The human body is composed of billions of individual cells, which use different combinations of genes to fulfil their relevant functions. Unsurprisingly, cells that play very different roles (e.g., neurons and hepatocytes) use very different sets of genes as well as displaying clear morphological differences.
However, even within supposedly homogeneous populations of cells there exists tremendous heterogeneity, some of which can have important biological consequences. Studying this heterogeneity has been technically challenging due to the tiny amount of molecular material contained within a cell. However, these challenges have recently been overcome and we can now look at the sets of genes that are used in single cells.

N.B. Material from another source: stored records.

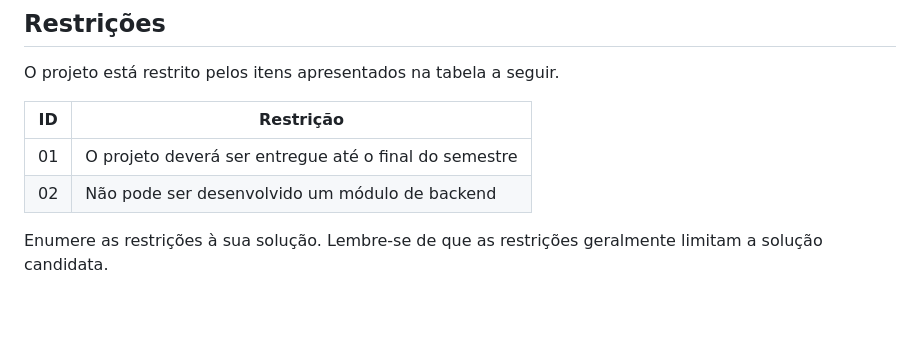
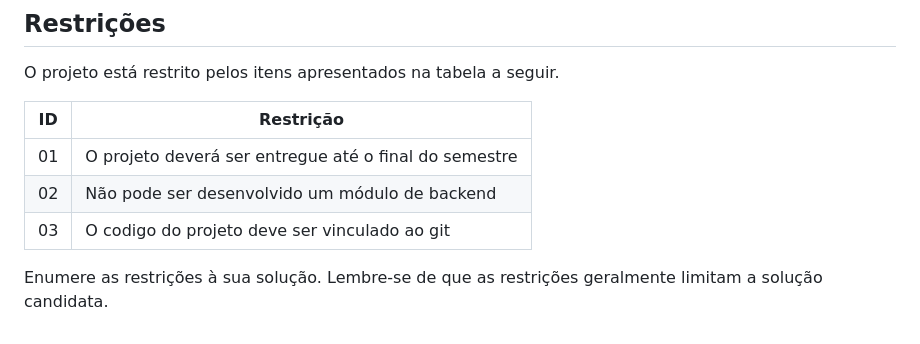
Before and after one commit to ICEI-PUC-Minas-PMV-ADS/pmv-ads-2023-1-e1-proj-web-t06-projetocontroleestoque, a Markdown page: docs/02-Especificação do Projeto.md, the part around the change. Drawn GitHub-style; blank space fills up the shorter version.

```diff
--- a/docs/02-Especificação do Projeto.md
+++ b/docs/02-Especificação do Projeto.md
@@ -84,6 +84,7 @@ O projeto está restrito pelos itens apresentados na tabela a seguir.
 |--|-------------------------------------------------------|
 |01| O projeto deverá ser entregue até o final do semestre |
 |02| Não pode ser desenvolvido um módulo de backend        |
+|03| O codigo do projeto deve ser vinculado ao git         |
 
 
 Enumere as restrições à sua solução. Lembre-se de que as restrições geralmente limitam a solução candidata.
```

Making sense of these, and other types of biological data, requires the development of appropriate computational tools and methods – this is commonly referred to as the “Big Data” challenge. My research team is motivated by developing computational tools to handle such big data and, importantly, to use them to answer key biological questions in collaboration with outstanding colleagues. We focus particularly on how cells decide what fate they are going to commit to, with a particular emphasis on early development. Moving forward, insights gleaned from these studies will provide us with important information about how cells within the human body acquire cancerous potential.